Your task
Using the records that follow, work out how many lines hold the string "every" and provide that number only.

****************

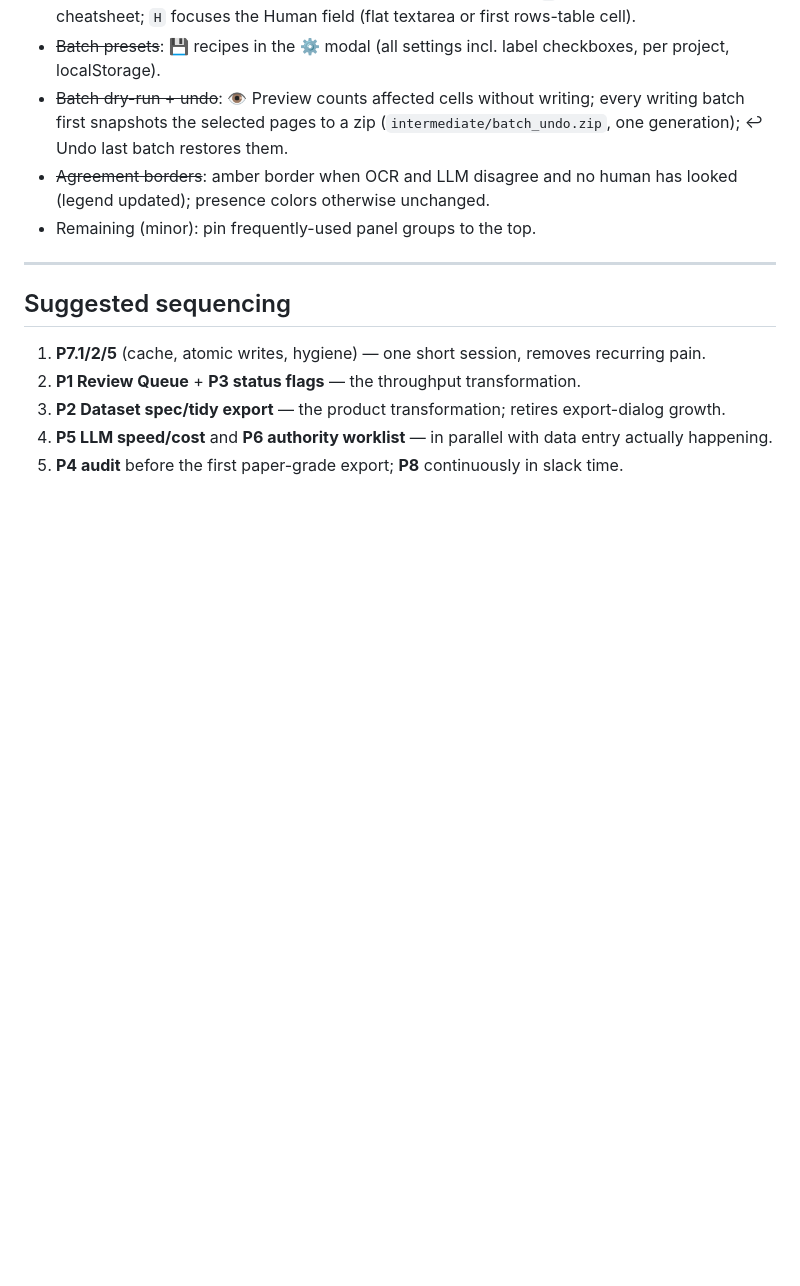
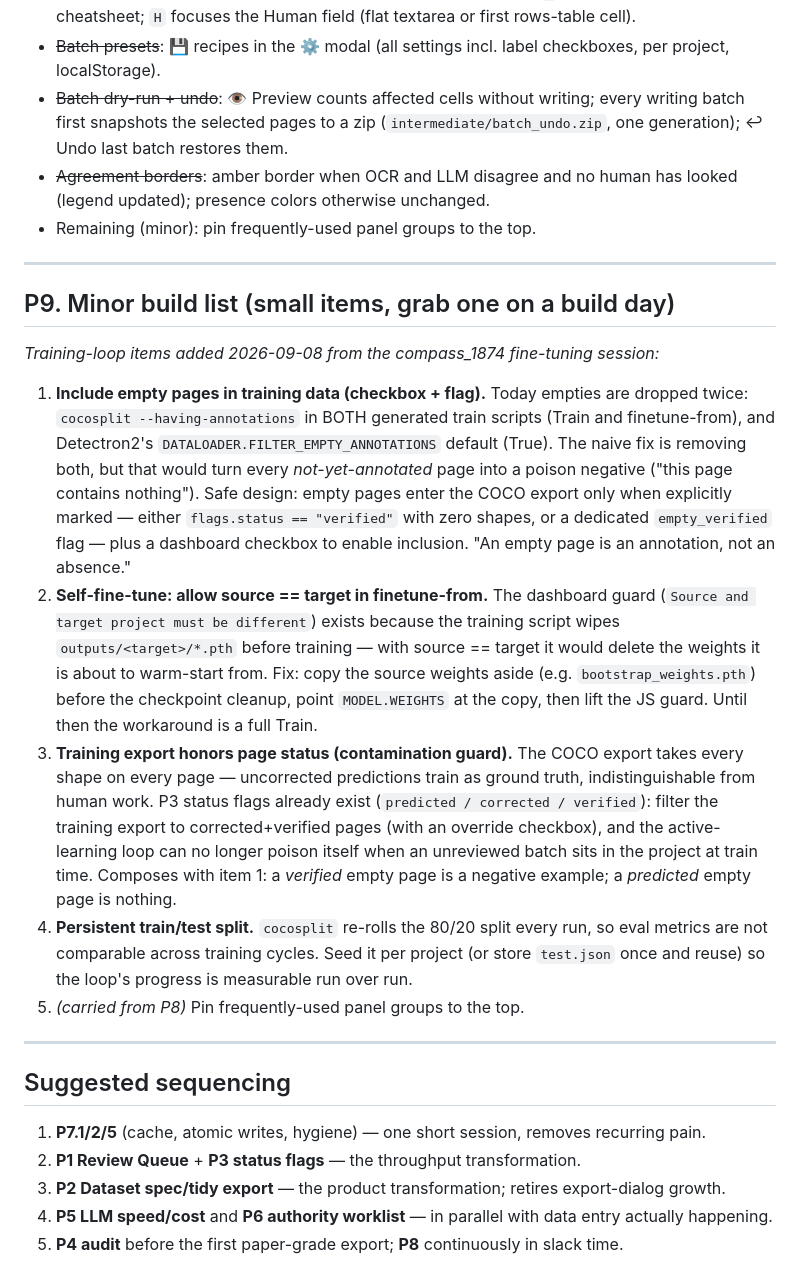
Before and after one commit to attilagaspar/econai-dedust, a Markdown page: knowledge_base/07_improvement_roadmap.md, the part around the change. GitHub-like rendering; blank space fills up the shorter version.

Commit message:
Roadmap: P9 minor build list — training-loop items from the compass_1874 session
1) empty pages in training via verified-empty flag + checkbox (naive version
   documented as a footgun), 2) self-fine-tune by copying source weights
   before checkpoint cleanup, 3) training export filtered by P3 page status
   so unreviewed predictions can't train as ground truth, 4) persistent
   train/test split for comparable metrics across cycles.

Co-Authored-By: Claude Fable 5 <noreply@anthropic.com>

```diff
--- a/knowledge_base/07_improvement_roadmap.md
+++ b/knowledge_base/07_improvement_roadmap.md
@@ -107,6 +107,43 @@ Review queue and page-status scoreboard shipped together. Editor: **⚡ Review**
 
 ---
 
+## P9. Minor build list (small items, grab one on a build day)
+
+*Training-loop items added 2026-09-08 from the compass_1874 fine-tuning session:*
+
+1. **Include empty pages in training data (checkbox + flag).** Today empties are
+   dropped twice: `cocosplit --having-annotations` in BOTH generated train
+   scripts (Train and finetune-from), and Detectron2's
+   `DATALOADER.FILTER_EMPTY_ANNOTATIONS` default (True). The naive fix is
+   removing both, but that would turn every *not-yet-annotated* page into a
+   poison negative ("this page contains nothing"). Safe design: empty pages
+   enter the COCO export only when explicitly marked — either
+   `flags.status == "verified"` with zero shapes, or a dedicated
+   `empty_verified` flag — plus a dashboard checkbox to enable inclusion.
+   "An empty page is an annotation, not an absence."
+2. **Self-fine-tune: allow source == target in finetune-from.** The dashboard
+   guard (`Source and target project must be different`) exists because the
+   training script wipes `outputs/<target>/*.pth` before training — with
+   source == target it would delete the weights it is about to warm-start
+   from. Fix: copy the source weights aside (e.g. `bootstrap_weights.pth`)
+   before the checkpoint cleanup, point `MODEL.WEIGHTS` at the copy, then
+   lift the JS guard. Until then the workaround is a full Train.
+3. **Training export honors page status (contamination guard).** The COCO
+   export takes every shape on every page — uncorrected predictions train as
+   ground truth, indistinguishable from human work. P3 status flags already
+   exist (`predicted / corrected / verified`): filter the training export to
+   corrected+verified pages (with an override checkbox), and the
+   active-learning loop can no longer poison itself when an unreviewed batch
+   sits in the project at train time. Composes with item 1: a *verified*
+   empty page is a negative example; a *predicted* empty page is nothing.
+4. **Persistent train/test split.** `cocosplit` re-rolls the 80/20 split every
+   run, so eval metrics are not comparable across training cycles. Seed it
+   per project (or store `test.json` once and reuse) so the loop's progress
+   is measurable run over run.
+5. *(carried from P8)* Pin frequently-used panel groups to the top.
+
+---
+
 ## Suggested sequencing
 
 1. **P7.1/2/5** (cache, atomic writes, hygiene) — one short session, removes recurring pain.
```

****************

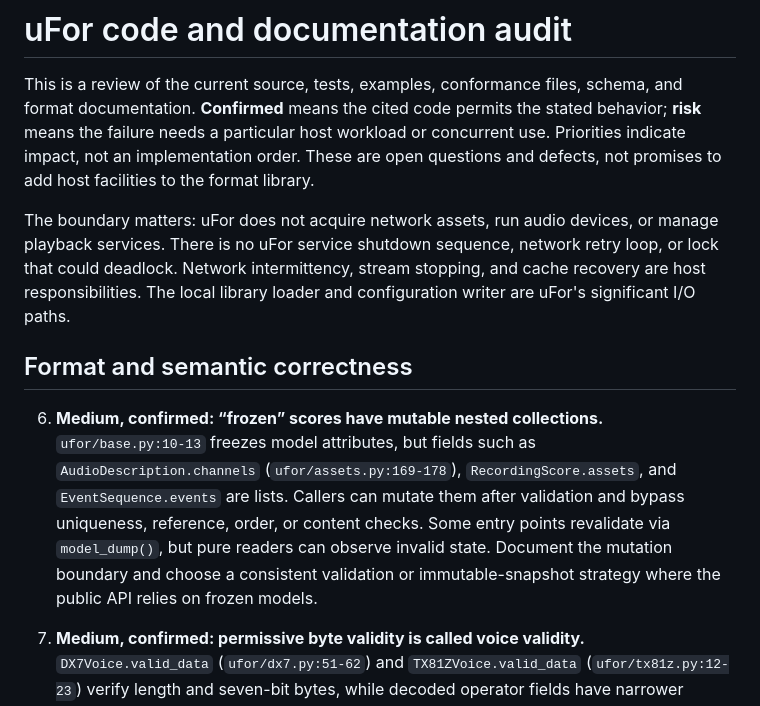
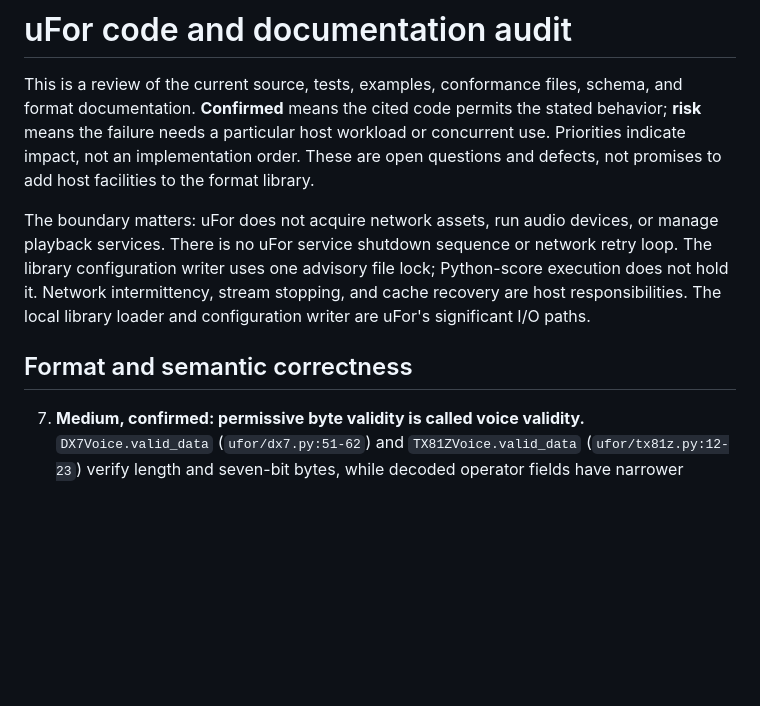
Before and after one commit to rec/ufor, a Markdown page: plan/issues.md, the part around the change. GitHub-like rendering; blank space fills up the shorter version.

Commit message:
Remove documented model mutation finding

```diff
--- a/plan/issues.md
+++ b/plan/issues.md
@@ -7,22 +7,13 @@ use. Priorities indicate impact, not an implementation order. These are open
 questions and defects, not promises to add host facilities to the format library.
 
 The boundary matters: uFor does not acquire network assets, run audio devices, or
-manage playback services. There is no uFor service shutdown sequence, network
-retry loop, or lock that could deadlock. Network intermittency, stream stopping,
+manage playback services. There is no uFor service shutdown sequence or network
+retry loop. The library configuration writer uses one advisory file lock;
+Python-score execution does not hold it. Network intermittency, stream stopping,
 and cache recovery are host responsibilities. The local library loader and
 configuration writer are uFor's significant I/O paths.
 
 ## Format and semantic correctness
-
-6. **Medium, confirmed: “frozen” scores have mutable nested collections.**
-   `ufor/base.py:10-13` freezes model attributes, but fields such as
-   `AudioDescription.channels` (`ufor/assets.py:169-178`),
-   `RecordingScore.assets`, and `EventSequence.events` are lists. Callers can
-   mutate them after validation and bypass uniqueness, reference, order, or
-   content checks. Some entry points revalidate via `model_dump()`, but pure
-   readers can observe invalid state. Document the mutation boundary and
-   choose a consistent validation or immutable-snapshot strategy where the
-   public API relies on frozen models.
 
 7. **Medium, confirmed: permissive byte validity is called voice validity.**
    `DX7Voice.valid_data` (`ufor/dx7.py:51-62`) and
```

****************

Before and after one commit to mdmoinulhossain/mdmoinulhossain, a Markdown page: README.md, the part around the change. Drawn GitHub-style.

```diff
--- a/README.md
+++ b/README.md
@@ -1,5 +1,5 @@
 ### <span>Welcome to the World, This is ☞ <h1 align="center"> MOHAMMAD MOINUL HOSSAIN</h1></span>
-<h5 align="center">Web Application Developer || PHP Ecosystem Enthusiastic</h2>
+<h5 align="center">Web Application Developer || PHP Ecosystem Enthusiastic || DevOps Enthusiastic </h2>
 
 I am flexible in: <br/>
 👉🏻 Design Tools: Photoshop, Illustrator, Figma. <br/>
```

****************

Answer section
3